Journal of the American Society of Nephrology vol:19 issue:3 pages:571-578
Two large, prospective, randomized, controlled trials have shown a beneficial effect of intensive insulin therapy (IIT) on the kidney function of critically ill patients. The data from these trials were combined for performance of a more detailed analysis of the renoprotective effect of IIT. After exclusion of 41 patients with preadmission ESRD, the study sample comprised 2707 critically ill patients who were randomly assigned to conventional or IIT. A modified risk-injury-failure-loss-ESRD (mRIFLE) system was used to classify acute kidney injury such that mRIFLE-Injury and -Failure (mR-IF) corresponded to peak serum creatinine levels >= 2x and >= 3x the admission levels, respectively. IIT significantly reduced the incidence of mR-I or -F from 7.6 to 4.5% (P = 0.0006), and this renoprotective effect was most pronounced in patients who achieved strict normoglycemia.

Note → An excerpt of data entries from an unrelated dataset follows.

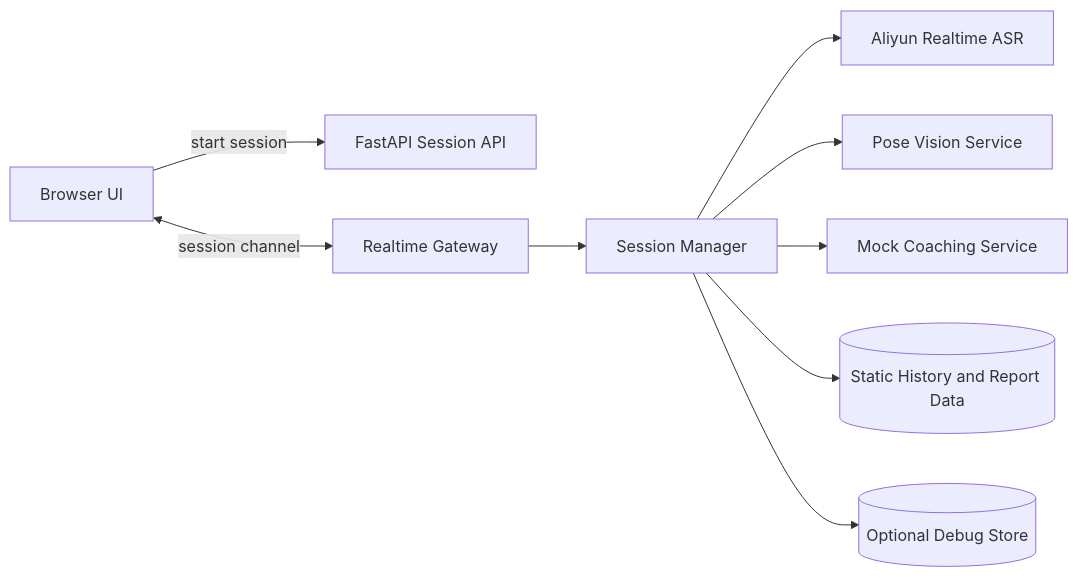
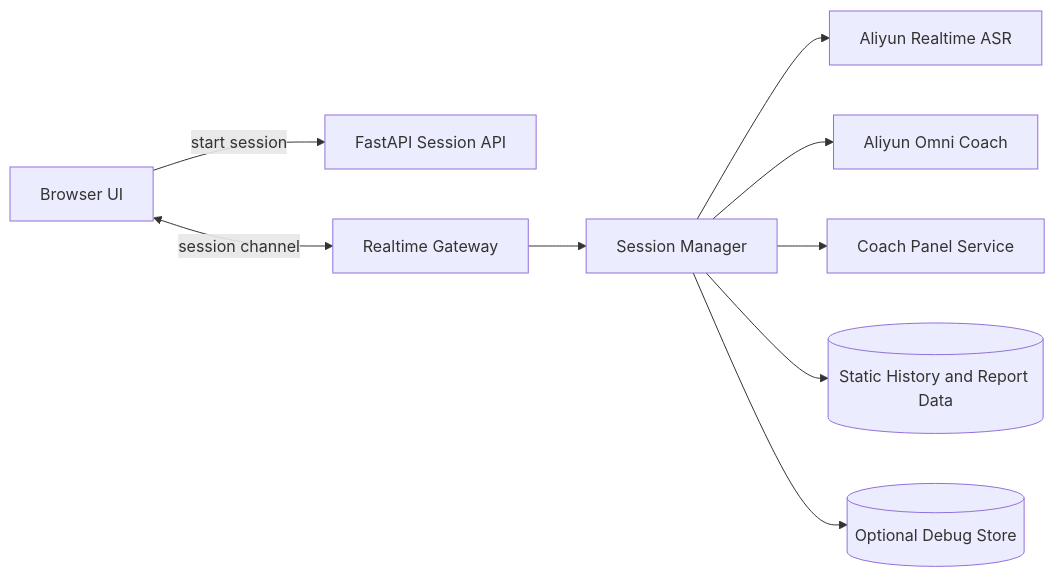
One commit to Nigel-yuan/speak_up changed the diagram in README.md. Above: the diagram before and after it, drawn with Mermaid. The commit also changed other lines of this file and 28 other files, not shown here.

````diff
--- a/README.md
+++ b/README.md
@@ -321,11 +298,11 @@
 ```mermaid
 flowchart LR
     A[Browser UI] -->|start session| B[FastAPI Session API]
     A <-->|session channel| C[Realtime Gateway]
     C --> D[Session Manager]
     D --> E[Aliyun Realtime ASR]
-    D --> F[Pose Vision Service]
-    D --> G[Mock Coaching Service]
+    D --> F[Aliyun Omni Coach]
+    D --> G[Coach Panel Service]
     D --> H[(Static History and Report Data)]
     D --> I[(Optional Debug Store)]
 ```
````
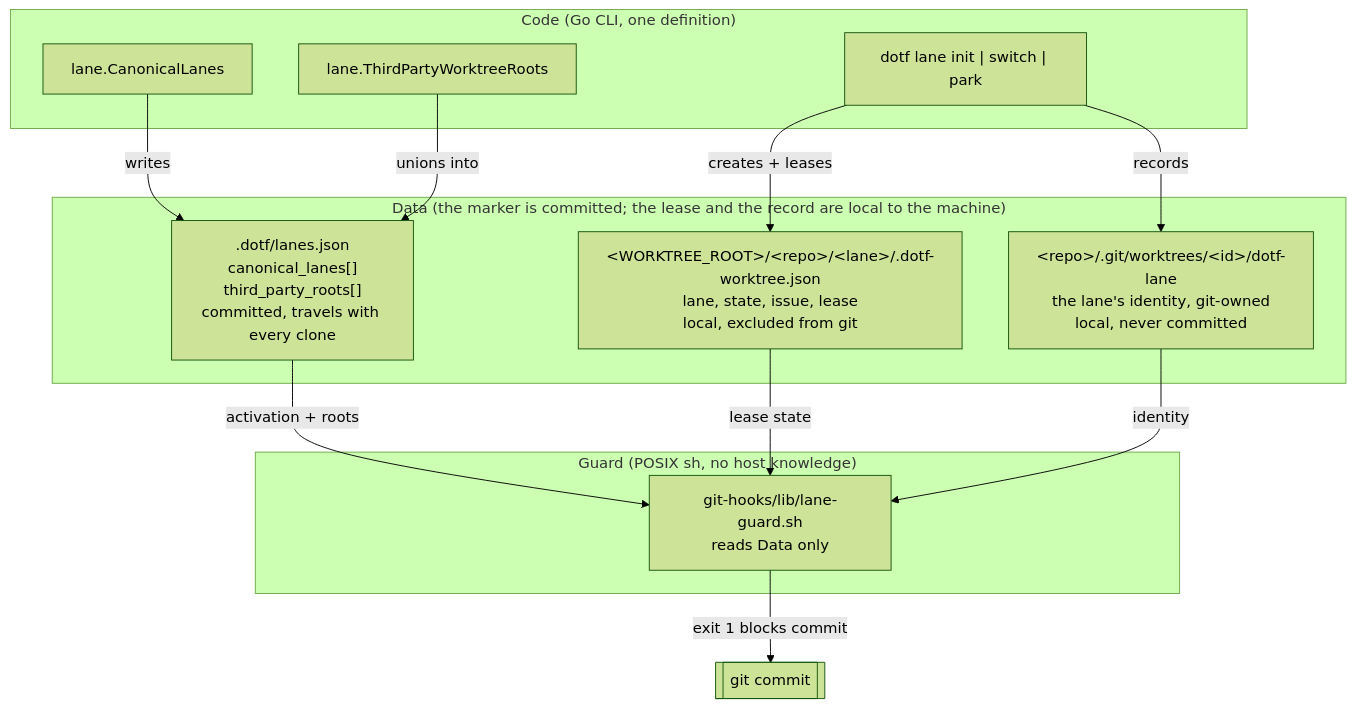
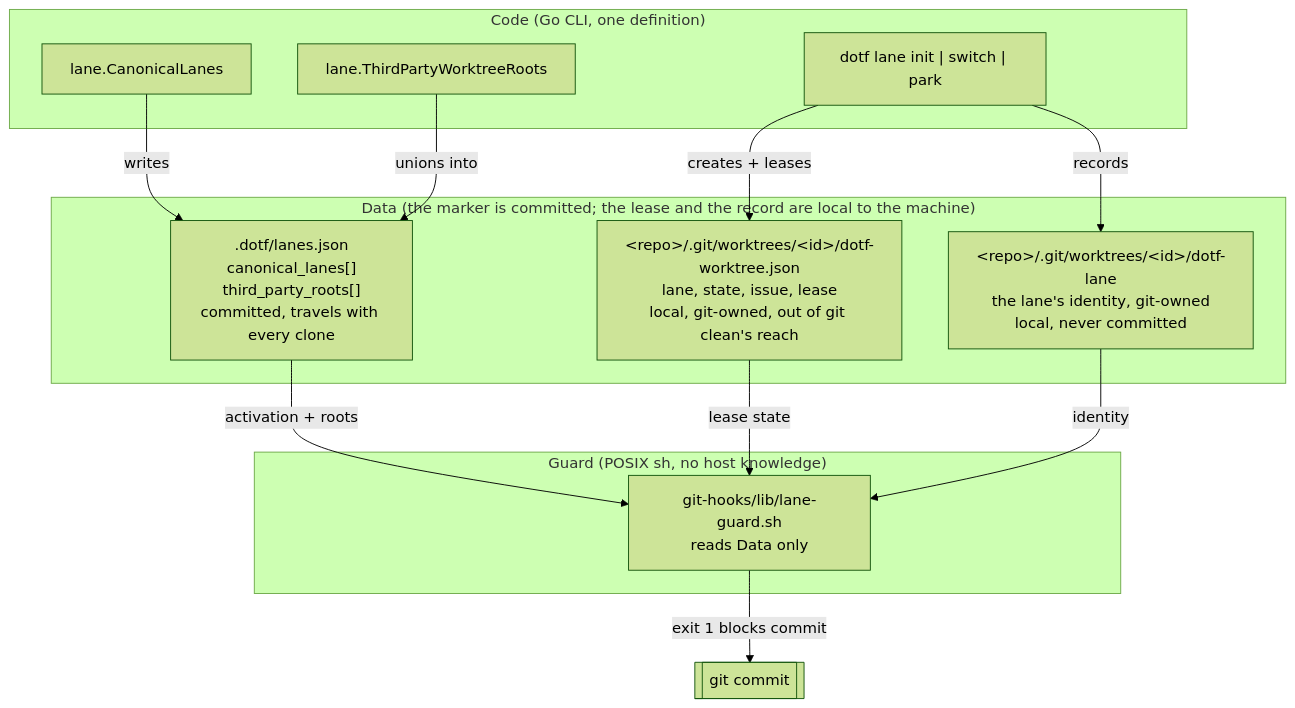
Before and after one commit to mlorentedev/dotfiles: the first of 3 diagrams in docs/runbooks/guide-persistent-named-lanes.md, drawn with Mermaid (forest theme). The commit also changed other lines of this file and 1 other file, not shown here.

First line of the commit message:
docs(lane): record the lease location, its migration and the clean lesson

````diff
--- a/docs/runbooks/guide-persistent-named-lanes.md
+++ b/docs/runbooks/guide-persistent-named-lanes.md
@@ -12,24 +12,24 @@
 ```mermaid
 flowchart TB
   subgraph Data["Data (the marker is committed; the lease and the record are local to the machine)"]
     M[".dotf/lanes.json<br/>canonical_lanes[]<br/>third_party_roots[]<br/>committed, travels with every clone"]
-    W["&lt;WORKTREE_ROOT&gt;/&lt;repo&gt;/&lt;lane&gt;/.dotf-worktree.json<br/>lane, state, issue, lease<br/>local, excluded from git"]
+    W["&lt;repo&gt;/.git/worktrees/&lt;id&gt;/dotf-worktree.json<br/>lane, state, issue, lease<br/>local, git-owned, out of git clean's reach"]
     I["&lt;repo&gt;/.git/worktrees/&lt;id&gt;/dotf-lane<br/>the lane's identity, git-owned<br/>local, never committed"]
   end
   subgraph Code["Code (Go CLI, one definition)"]
     C1["lane.CanonicalLanes"]
     C2["lane.ThirdPartyWorktreeRoots"]
     C3["dotf lane init | switch | park"]
   end
   subgraph Guard["Guard (POSIX sh, no host knowledge)"]
     G["git-hooks/lib/lane-guard.sh<br/>reads Data only"]
   end
   C1 -->|writes| M
   C2 -->|unions into| M
   C3 -->|creates + leases| W
   C3 -->|records| I
   M -->|activation + roots| G
   W -->|lease state| G
   I -->|identity| G
   G -->|exit 1 blocks commit| Git[["git commit"]]
 ```
````
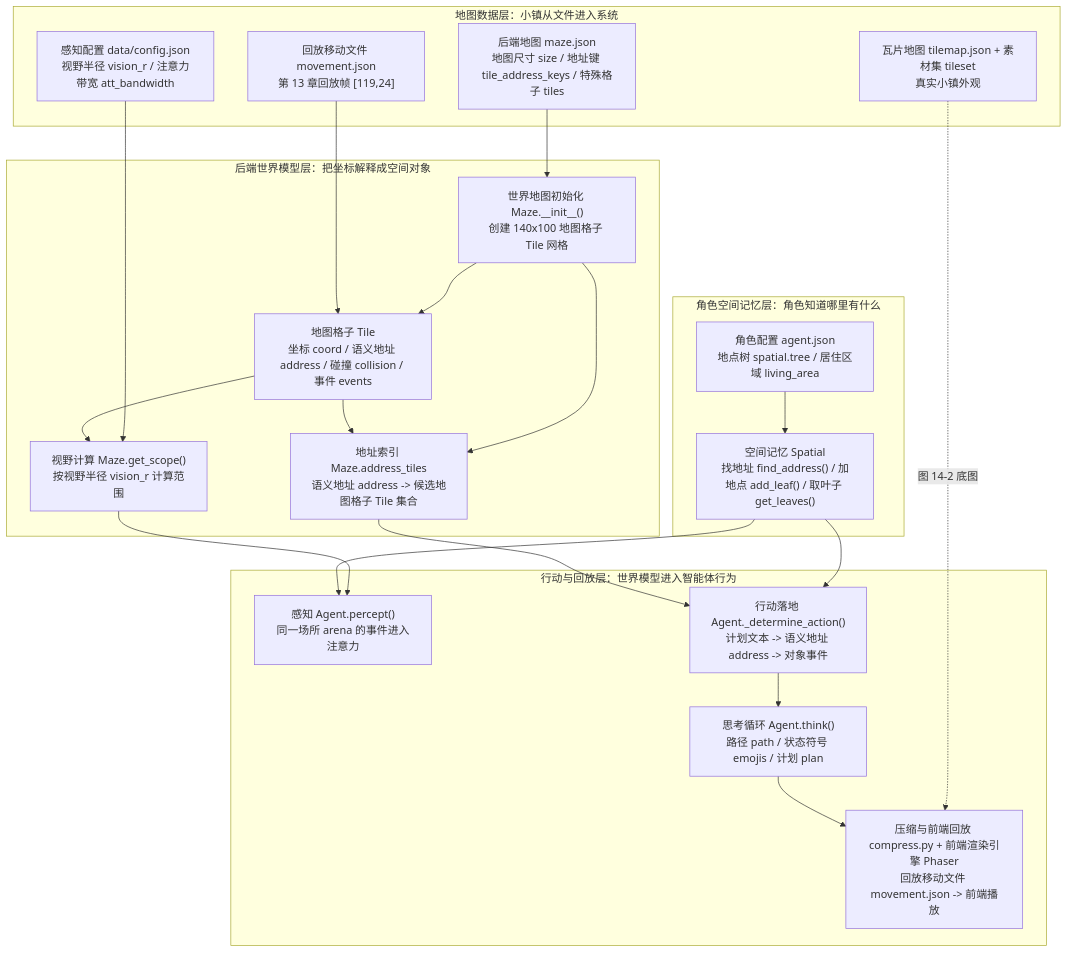
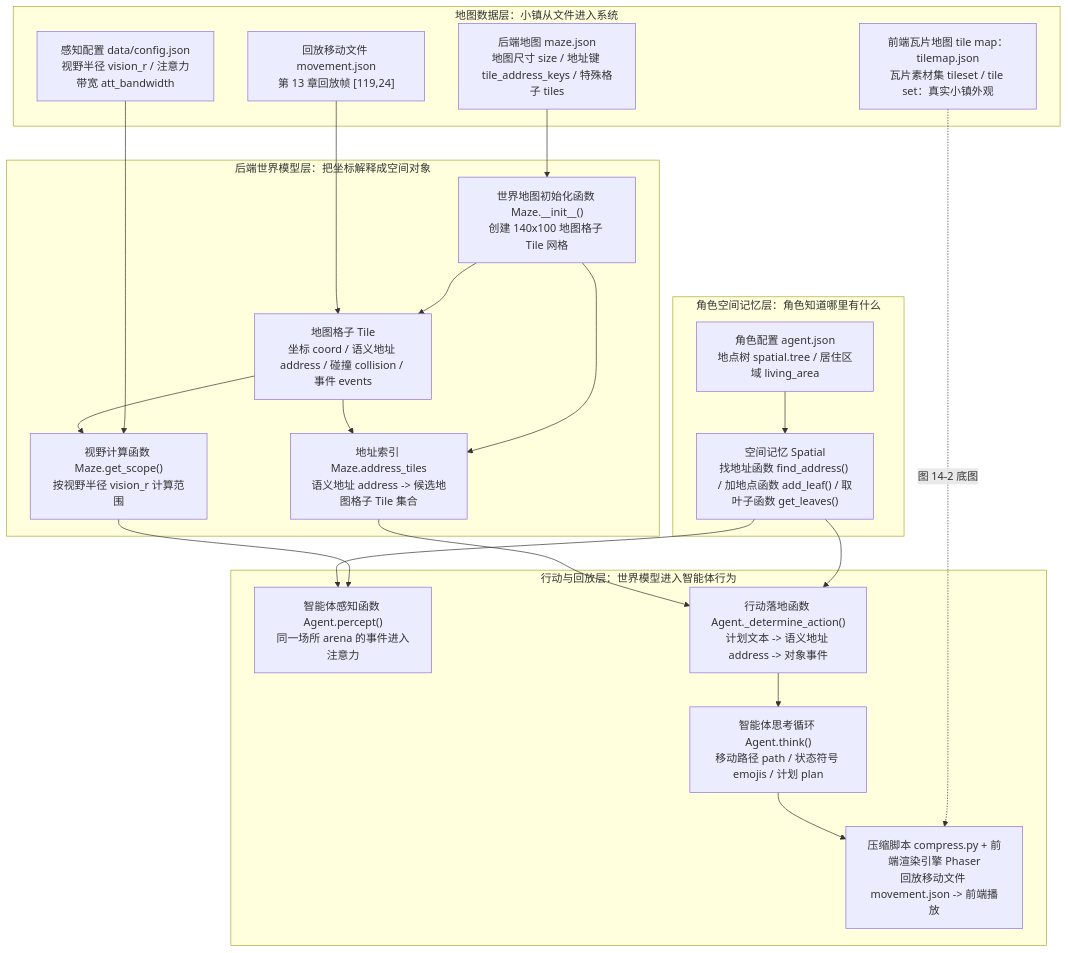
The first of 2 diagrams in docs/book/manuscript/part_03/chapter_14.md (tbkken/GenerativeAgentsCN), drawn with Mermaid before and after one commit. The commit also changed other lines of this file and 33 other files, not shown here.

````diff
--- a/docs/book/manuscript/part_03/chapter_14.md
+++ b/docs/book/manuscript/part_03/chapter_14.md
@@ -24,42 +24,42 @@
 ```mermaid
 flowchart TD
     subgraph L1["地图数据层：小镇从文件进入系统"]
-        Tilemap["瓦片地图 tilemap.json + 素材集 tileset<br/>真实小镇外观"]
+        Tilemap["前端瓦片地图 tile map：tilemap.json<br/>瓦片素材集 tileset / tile set：真实小镇外观"]
         MazeJson["后端地图 maze.json<br/>地图尺寸 size / 地址键 tile_address_keys / 特殊格子 tiles"]
         Config["感知配置 data/config.json<br/>视野半径 vision_r / 注意力带宽 att_bandwidth"]
         Movement["回放移动文件 movement.json<br/>第 13 章回放帧 [119,24]"]
     end
 
     subgraph L2["后端世界模型层：把坐标解释成空间对象"]
-        MazeInit["世界地图初始化 Maze.__init__()<br/>创建 140x100 地图格子 Tile 网格"]
+        MazeInit["世界地图初始化函数 Maze.__init__()<br/>创建 140x100 地图格子 Tile 网格"]
         TileObj["地图格子 Tile<br/>坐标 coord / 语义地址 address / 碰撞 collision / 事件 events"]
         AddressIndex["地址索引 Maze.address_tiles<br/>语义地址 address -> 候选地图格子 Tile 集合"]
-        Scope["视野计算 Maze.get_scope()<br/>按视野半径 vision_r 计算范围"]
+        Scope["视野计算函数 Maze.get_scope()<br/>按视野半径 vision_r 计算范围"]
     end
 
     subgraph L3["角色空间记忆层：角色知道哪里有什么"]
         AgentJson["角色配置 agent.json<br/>地点树 spatial.tree / 居住区域 living_area"]
-        SpatialObj["空间记忆 Spatial<br/>找地址 find_address() / 加地点 add_leaf() / 取叶子 get_leaves()"]
+        SpatialObj["空间记忆 Spatial<br/>找地址函数 find_address() / 加地点函数 add_leaf() / 取叶子函数 get_leaves()"]
     end
 
     subgraph L4["行动与回放层：世界模型进入智能体行为"]
-        Percept["感知 Agent.percept()<br/>同一场所 arena 的事件进入注意力"]
-        Determine["行动落地 Agent._determine_action()<br/>计划文本 -> 语义地址 address -> 对象事件"]
-        Think["思考循环 Agent.think()<br/>路径 path / 状态符号 emojis / 计划 plan"]
-        Replay["压缩与前端回放 compress.py + 前端渲染引擎 Phaser<br/>回放移动文件 movement.json -> 前端播放"]
+        Percept["智能体感知函数 Agent.percept()<br/>同一场所 arena 的事件进入注意力"]
+        Determine["行动落地函数 Agent._determine_action()<br/>计划文本 -> 语义地址 address -> 对象事件"]
+        Think["智能体思考循环 Agent.think()<br/>移动路径 path / 状态符号 emojis / 计划 plan"]
+        Replay["压缩脚本 compress.py + 前端渲染引擎 Phaser<br/>回放移动文件 movement.json -> 前端播放"]
     end
 
     Tilemap -. "图 14-2 底图" .-> Replay
     MazeJson --> MazeInit --> TileObj
     MazeInit --> AddressIndex
     Config --> Scope
     Movement --> TileObj
     TileObj --> Scope
     TileObj --> AddressIndex
     AgentJson --> SpatialObj
     Scope --> Percept
     SpatialObj --> Percept
     SpatialObj --> Determine
     AddressIndex --> Determine
     Determine --> Think --> Replay
 ```
````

In surgical patients, HT also significantly reduced oliguria (from 5.6 to 2.6%; P = 0.004) and the need for renal replacement therapy (from 7.4 to 4.0%; P = 0.008). In medical patients, the incidence of mR-1 or -F decreased to a lesser extent, perhaps because a greater severity of illness at admission may have rendered preventive therapies less effective. In conclusion, this secondary analysis of two large, randomized, controlled trials suggests that IIT, with a goal of achieving normoglycemia, protects the renal function of critically ill patients.